Your answer should be every line of the entries that has the string "frontend" in it.

++++ PROVIDED DATA

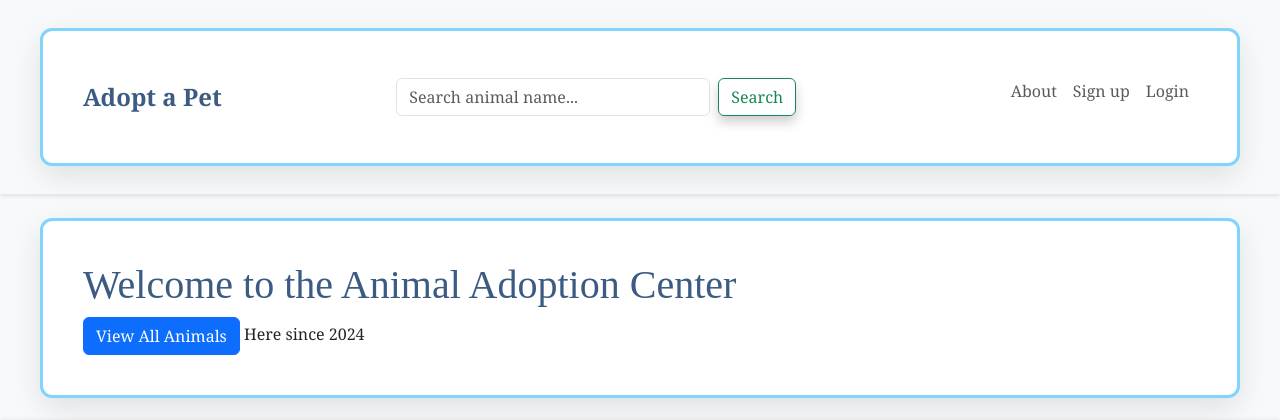
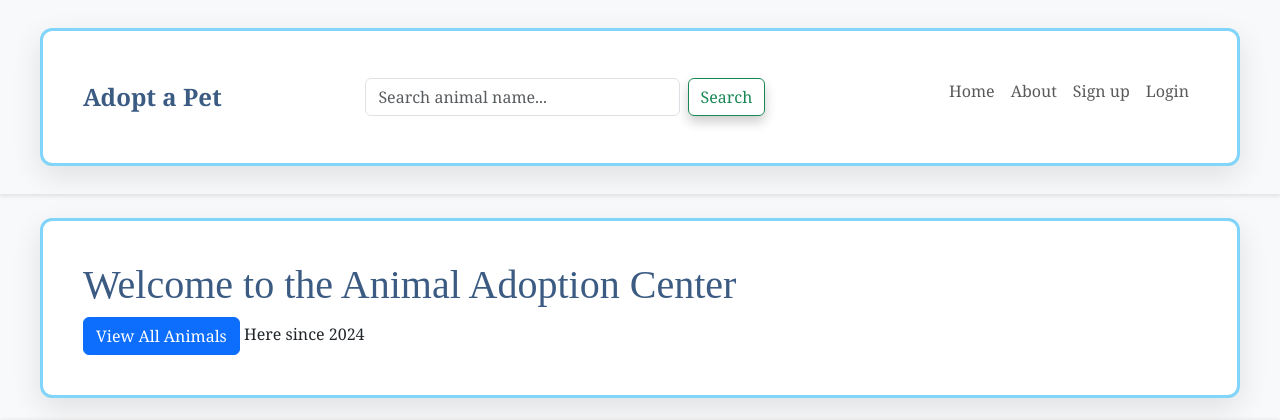
Before and after one commit to Bianca964/animal-adoption-center, a Flask app: page / in a window 1280 px wide. Shown: the top 420 px of the page. Run offline with Flask 3, Linux system fonts and the light colour scheme.

Commit message:
added home button
Signed-off-by: Bianca Ioana <biancaioana04@gmail.com>

```diff
--- a/app/frontend/templates/home.html
+++ b/app/frontend/templates/home.html
@@ -22,6 +22,10 @@
                     <button class="btn btn-outline-success" type="submit">Search</button>
                 </form>
                 <ul class="navbar-nav ms-auto">
+                    <!-- Home Button -->
+                    <li class="nav-item">
+                        <a class="nav-link" href="/">Home</a>
+                    </li>
                     <li class="nav-item"><a class="nav-link" href="/about">About</a></li>
                     {% if not current_user.is_authenticated %}
                         <li class="nav-item"><a class="nav-link" href="/sign_up">Sign up</a></li>
```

++++++++

§ RESPONSE BELOW
--- a/app/frontend/templates/home.html
+++ b/app/frontend/templates/home.html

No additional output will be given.